There is an ad nauseum comparison to Wolf Parade being some hybrid of Modest Mouse and Arcade Fire, which is only interesting to me because Isaac Brock of Modest Mouse did produce a lot of this album and I saw Wolf Parade open up for Arcade Fire in September 2017.  Ok, I should also mention that this album was originally 2 EPs that were cut in Arcade Fire’s Canadian practice studio in 2003 and 2004.  Otherwise, I think Apologies stands alone as an epic album at the height of what some pedantic music critics may label the post-indie era. Spencer Krug and Dan Boeckner trade songwriting and vocals throughout the album yet still find a symbiotic thesis.  The symbolism and running theme of darkness, ghosts, and the night are haunting but counterbalanced by the message of belief, sunshine, and lightness.  Beauty is not soft.  

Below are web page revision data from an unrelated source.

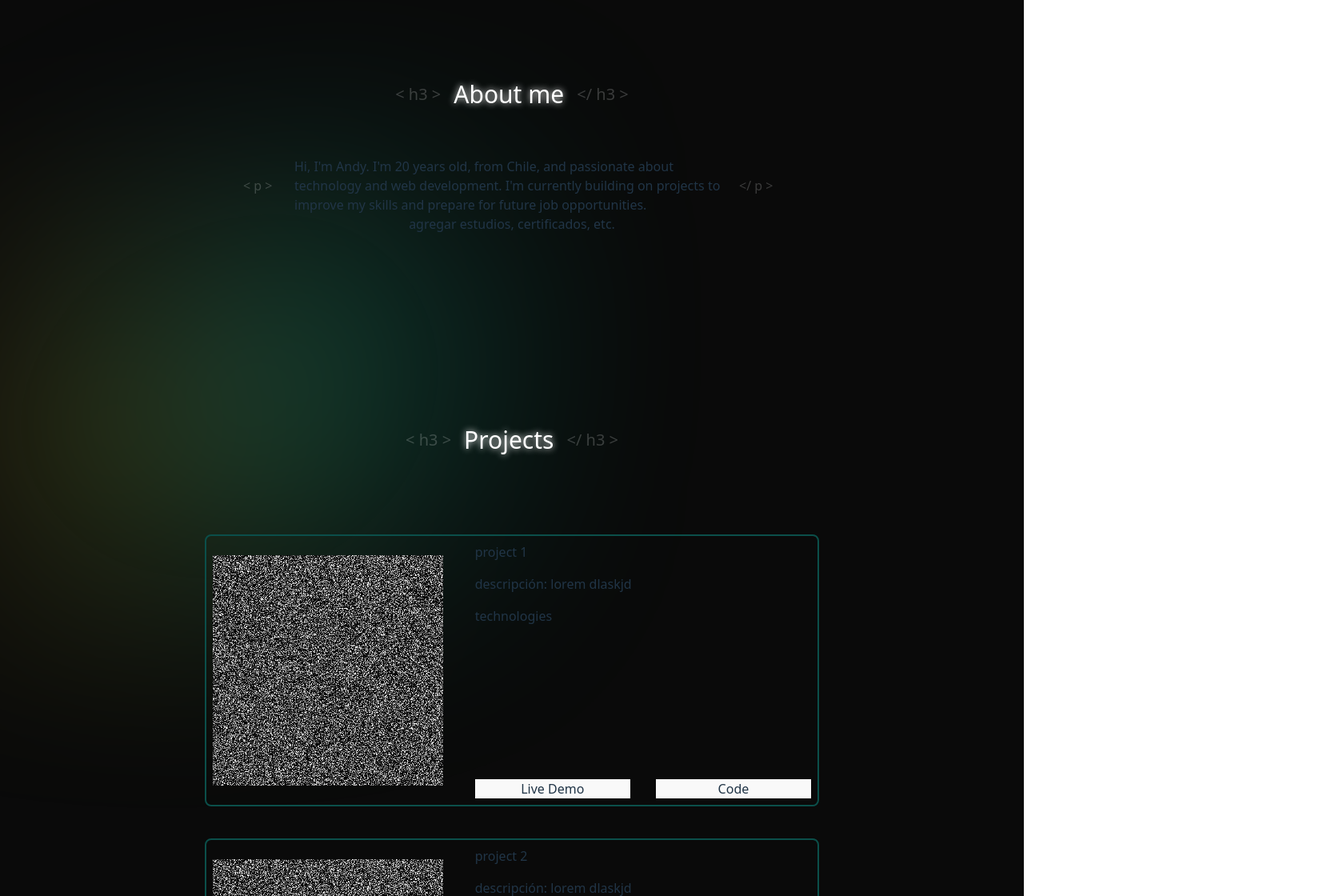
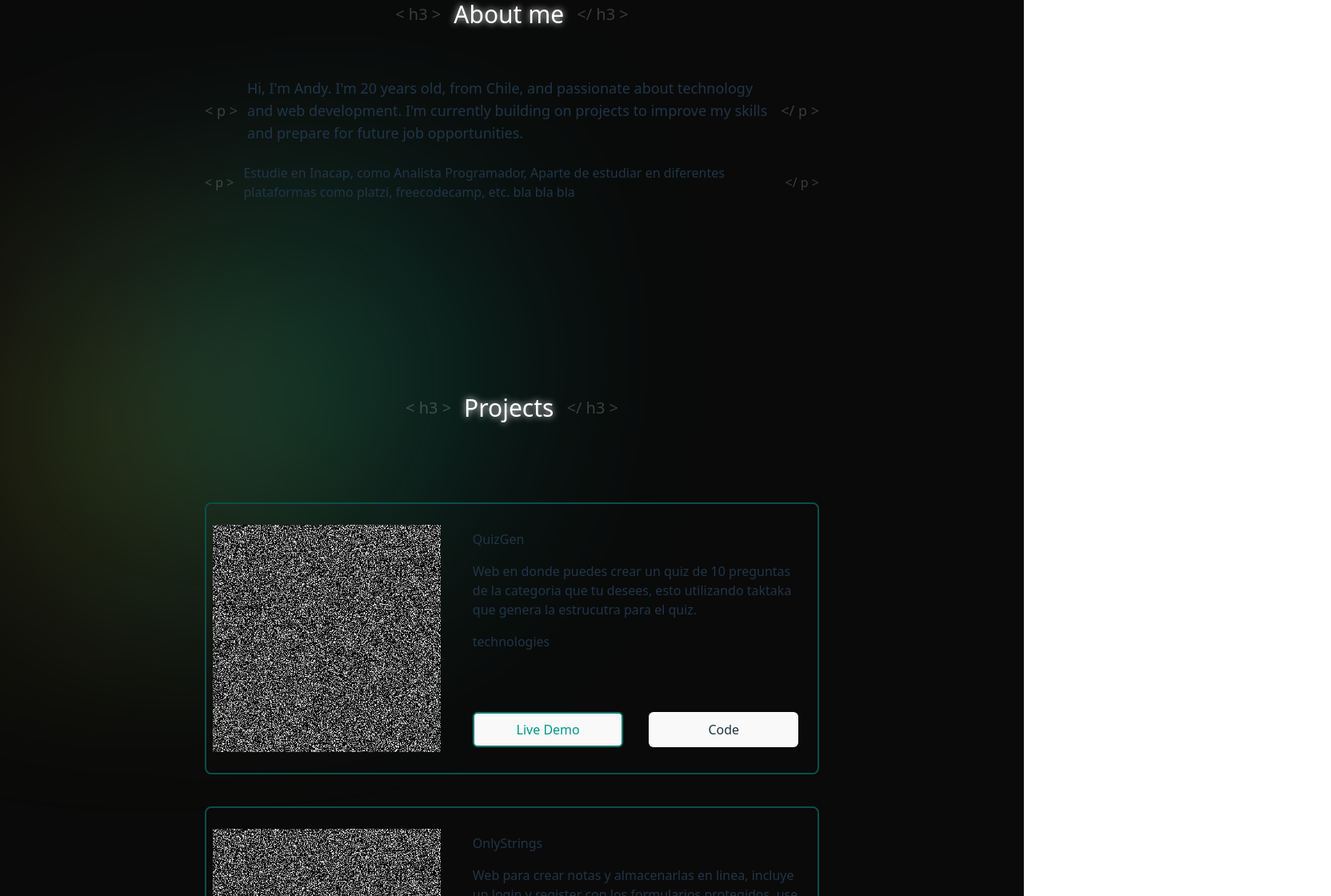
Before and after one commit to Anghy73/portafolio-v1.0, a React (Vite) app: page / in a window 1280 px wide. Shown: the part 1120-2240 px from the top of the page at 80% size, 1664 px wide, since content can reach past the window. Built offline with nearby package versions, Linux system fonts and the light colour scheme.

Commit message:
skils section

```diff
--- a/src/App.css
+++ b/src/App.css
@@ -157,10 +157,9 @@
   height: 100%;
   overflow: hidden;
   filter: blur(150px);
-  /* z-index: 11; */
 }
 
-/* .wrapper-2 {
+.wrapper-2 {
   position: absolute;
   top: 300%;
   left: 30%;
@@ -168,8 +167,7 @@
   height: 100%;
   overflow: hidden;
   filter: blur(150px);
-  z-index: -1;
-} */
+}
 
 .gradient {
   position: absolute;
--- a/src/App.tsx
+++ b/src/App.tsx
@@ -4,6 +4,7 @@ import Header from './components/Header'
 import Home from './components/Home'
 import Projects from './components/Projects'
 import ScrollAnimation from './components/ScrollAnimation'
+import Skills from './components/Skills'
 
 function App() {
   return (
@@ -14,7 +15,7 @@ function App() {
           <Home></Home>
           <AboutMe></AboutMe>
           <Projects></Projects>
-          {/* <Skills></Skills> */}
+          <Skills></Skills>
           {/* <Contact></Contact> */}
           <div className="wrapper z-10">
             <div className="gradient gradient-1"></div>
--- a/src/components/AboutMe.tsx
+++ b/src/components/AboutMe.tsx
@@ -1,10 +1,10 @@
 function AboutMe() {
   return (
-    <section id="about" className='relative w-full max-w-2xl h-full flex flex-col justify-center items-center py-30 mx-auto z-20'>
+    <section id="about" className='relative w-full max-w-3xl h-full flex flex-col justify-center items-center py-30 mx-auto z-20'>
       <h2 className="font-medium text-3xl flex justify-center items-center gap-4 pb-15"><span className="text-white/20 text-xl">&#60; h3 &#62;</span> <span className="text-white text-shadow-[0px_0px_8px] text-shadow-white">About me </span><span className="text-white/20 text-xl">&#60;/ h3 &#62;</span></h2>
-      <p className="font-medium text-left flex justify-center items-center"><span className="min-w-13 text-white/20 text-md mr-3">&#60; p &#62;</span>Hi, I'm Andy. I'm 20 years old, from Chile, and passionate about technology and web development. I'm currently building on projects to improve my skills and prepare for future job opportunities.<span className="text-white/20 text-md min-w-13">&#60;/ p &#62;</span></p>
-      <div>
-        <p>agregar estudios, certificados, etc.</p>
+      <div className="flex flex-col gap-6 w-full">
+        <p className="font-medium text-lg text-left flex justify-center items-center"><span className="min-w-fit text-white/20 text-md mr-3">&#60; p &#62;</span>Hi, I'm Andy. I'm 20 years old, from Chile, and passionate about technology and web development. I'm currently building on projects to improve my skills and prepare for future job opportunities.<span className="text-white/20 text-md min-w-fit ml-2">&#60;/ p &#62;</span></p>
+        <p className="font-medium text-left flex justify-center items-center"><span className="min-w-fit text-white/20 text-md mr-3">&#60; p &#62;</span>Estudie en Inacap, como Analista Programador, Aparte de estudiar en diferentes plataformas como platzi, freecodecamp, etc. bla bla bla <span className="text-white/20 text-md min-w-fit ml-2">&#60;/ p &#62;</span></p>
       </div>
     </section>
   )
--- a/src/components/Header.tsx
+++ b/src/components/Header.tsx
@@ -36,7 +36,7 @@ function Header() {
             <a href="#projects"><span className="text- text-teal-500">&#123;</span> Projects <span className="text- text-teal-500">&#125;</span></a>
           </li>
           <li className="hover:text-teal-500 hover:text-shadow-[0px_0px_8px] hover:text-shadow-teal-600">
-            <a href="#"><span className="text- text-teal-500">&#123;</span> Skills <span className="text- text-teal-500">&#125;</span></a>
+            <a href="#skills"><span className="text- text-teal-500">&#123;</span> Skills <span className="text- text-teal-500">&#125;</span></a>
           </li>
           <li className="hover:text-teal-500 hover:text-shadow-[0px_0px_8px] hover:text-shadow-teal-600">
             <a href="#"><span className="text- text-teal-500">&#123;</span> Contacts <span className="text- text-teal-500">&#125;</span></a>
--- a/src/components/ProjectItem.tsx
+++ b/src/components/ProjectItem.tsx
@@ -20,7 +20,7 @@ function ProjectItem({ pro }: { pro: Pro }) {
   }
   // console.log(pro);
 
-  const { id, title, description } = pro
+  const { title, description } = pro
   return (
     <div className='w-full max-w-3xl flex justify-start gap-10 items-center p-2 border-2 border-teal-900 rounded-lg'>
       <figure onMouseEnter={handleHoverEnter} onMouseLeave={handleHoverLeave} className='w-lg h-80 hover:bg-red-500 rounded-md'>
@@ -28,15 +28,15 @@ function ProjectItem({ pro }: { pro: Pro }) {
           hoverActive ? <video className='w-full h-full object-contain' src="https://mir-s3-cdn-cf.behance.net/project_modules/hd/5eeea355389655.59822ff824b72.gif"></video> : <img className='w-full h-full object-contain' src={imgp} alt="" />
         }
       </figure>
-      <div className='flex flex-col justify-between items-start w-full h-full text-start'>
+      <div className='flex flex-col justify-between items-start w-full h-full text-start py-6 pr-4'>
         <div className='flex flex-col gap-4'>
           <h3>{title}</h3>
-          <p>descripción: {description}</p>
+          <p>{description}</p>
           <div>technologies</div>
         </div>
         <div className='flex w-full gap-8'>
-          <button className='w-full'>Live Demo</button>
-          <button className='w-full'>Code</button>
+          <button className='w-full bg-transparent border-2 border-teal-700 py-2 rounded-md text-teal-600 hover:text-teal-400 hover:border-teal-400 hover:text-shadow-[0px_0px_8px] hover:text-shadow-teal-500 cursor-pointer transition-all'>Live Demo</button>
+          <button className='w-full bg-teal-700 py-2 rounded-md cursor-pointer hover:shadow-[0px_0px_8px] hover:shadow-teal-300 hover:bg-teal-600 transition-all'>Code</button>
         </div>
       </div>
     </div>
--- a/src/components/Projects.tsx
+++ b/src/components/Projects.tsx
@@ -3,18 +3,19 @@ import ProjectItem from './ProjectItem'
 const projects = [
   {
     id: 0,
-    title: "project 1",
-    description: "lorem dlaskjd",
+    title: "QuizGen",
+    description: "Web en donde puedes crear un quiz de 10 preguntas de la categoria que tu desees, esto utilizando taktaka que genera la estrucutra para el quiz.",
   },
   {
     id: 1,
-    title: "project 2",
-    description: "lorem dlaskjd",
+    title: "OnlyStrings",
+    description: "Web para crear notas y almacenarlas en linea, incluye un login y register con los formularios protegidos, use la libreria tip tap para crear un editor para las notas y bridar una mayor personalizacion a las notas. tiene todas las funcionalidades de un CRUD.",
+    technologies: ["React", "Typescript", "TailwindCSS", "Chart"]
   },
   {
     id: 2,
-    title: "project 3",
-    description: "lorem dlaskjd",
+    title: "PokeAPI",
+    description: "Utilizando la API de pokemons cree una web que ademas de mostrar los datos que estrega la api le gregue un estilo minimalista mas un buscador por nombre y filtors por tipo y genero.",
   }
 ]
 
--- /dev/null
+++ b/src/components/Skills.tsx
@@ -0,0 +1,23 @@
+function Skills() {
+  return (
+    <section id="skills" className='relative w-full max-w-3xl h-screen flex flex-col justify-center items-center py-30 mx-auto z-20'>
+      <h2 className="font-medium text-3xl flex justify-center items-center gap-4 pb-15"><span className="text-white/20 text-xl">&#60; h3 &#62;</span> <span className="text-white text-shadow-[0px_0px_8px] text-shadow-white">Skills </span><span className="text-white/20 text-xl">&#60;/ h3 &#62;</span></h2>
+      <div className="flex justify-center flex-wrap gap-4">
+        <div className="flex justify-center items-center gap-2 border-2 border-red-400 w-fit p-2 px-4 rounded-md shadow-[0px_0px_8px] shadow-red-400 cursor-pointer"><span>icon</span><span className="font-semibold text-lg text-red-400 text-shadow-[0px_0px_8px] text-shadow-red-400">HTML</span></div>
+        <div className="flex justify-center items-center gap-2 border-2 border-sky-400 w-fit p-2 px-4 rounded-md shadow-[0px_0px_8px] shadow-sky-400 cursor-pointer"><span>icon</span><span className="font-semibold text-lg text-sky-400 text-shadow-[0px_0px_8px] text-shadow-sky-400">CSS</span></div>
+        <div className="flex justify-center items-center gap-2 border-2 border-amber-400 w-fit p-2 px-4 rounded-md shadow-[0px_0px_8px] shadow-amber-400 cursor-pointer"><span>icon</span><span className="font-semibold text-lg text-amber-400 text-shadow-[0px_0px_8px] text-shadow-amber-400">Javascript</span></div>
+        <div className="flex justify-center items-center gap-2 border-2 border-teal-400 w-fit p-2 px-4 rounded-md shadow-[0px_0px_8px] shadow-teal-400 cursor-pointer"><span>icon</span><span className="font-semibold text-lg text-teal-400 text-shadow-[0px_0px_8px] text-shadow-teal-400">React</span></div>
+        <div className="flex justify-center items-center gap-2 border-2 border-blue-500 w-fit p-2 px-4 rounded-md shadow-[0px_0px_8px] shadow-blue-500 cursor-pointer"><span>icon</span><span className="font-semibold text-lg text-blue-500 text-shadow-[0px_0px_8px] text-shadow-blue-500">Typescript</span></div>
+        <div><span>icon</span><span>TailwindCSS</span></div>
+        <div><span>icon</span><span>Node.js</span></div>
+        <div><span>icon</span><span>Express</span></div>
+        <div><span>icon</span><span>PostgresSQL</span></div>
+        <div><span>icon</span><span>MySQL</span></div>
+        <div><span>icon</span><span>Git</span></div>
+        <div><span>icon</span><span>Github</span></div>
+      </div>
+    </section>
+  )
+}
+
+export default Skills
```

The album starts off with a sensorial amuse bouche. Drums and cymbal strikes accompanied by sparse piano. The album then opens up with “Modern World.”  Harmonies, lupine howls and introspective lyrics set against a beautiful acoustic guitar melody and piano. Admittedly, I prefer the synth version on the EP.  “Grounds for Divorce” is stunning.  “You said you hate the sound/Of the buses on the ground/You said you hate the way they scrape their brakes all over town/I said pretend it’s whales keeping their voices down” I’ve always loved these words.  The song then cascades into an infectious tempo blast of guitar and keyboards.  Being lyric forward, there is plenty for me to feast on but it’s the sonic landscape of these songs that floored me. The inspiring message in “Shine a Light” and “Sons and Daughters” gives way to the album’s climax: “I’ll Believe in Anything.”  Masterfully anthemic and easily one of the best tracks of the decade.  “Give me your eyes/I need sunshine.” The last minute of “It’s a Curse” has the power to drive the stoic to blissful frenzy.  The album finishes in a manic flurry, “It’s getting better all the time/This heart’s on fire.”  Apologies allowed me to accept the starkness of Katrina’s impact on life and home but forced me to believe that light and rebirth were ahead.  Right place, right time.

Human emotion is what separates us from most other animal species.  Art, in any given format, appeals to those emotions.  We’d probably still be Mongols, Celts and Aztecs without its civilizing power.   An album, a song, a lyric, a painting, a Madeleine,* a book, a verse or even a well chosen word can inspire so much within ourselves.  I wish I were harboring some hidden talent or medium that would capture what this album meant for me in 2005.  But alas, I am but a simple caveman.  Just ask your mom (Apologies to the Queen).

Favorite Tracks: “Modern World” “Shine a Light” “Grounds For Divorce” “I’ll Believe in Anything” “It’s a Curse”

Pressing. Sub Pop – SP 655. Original. 2005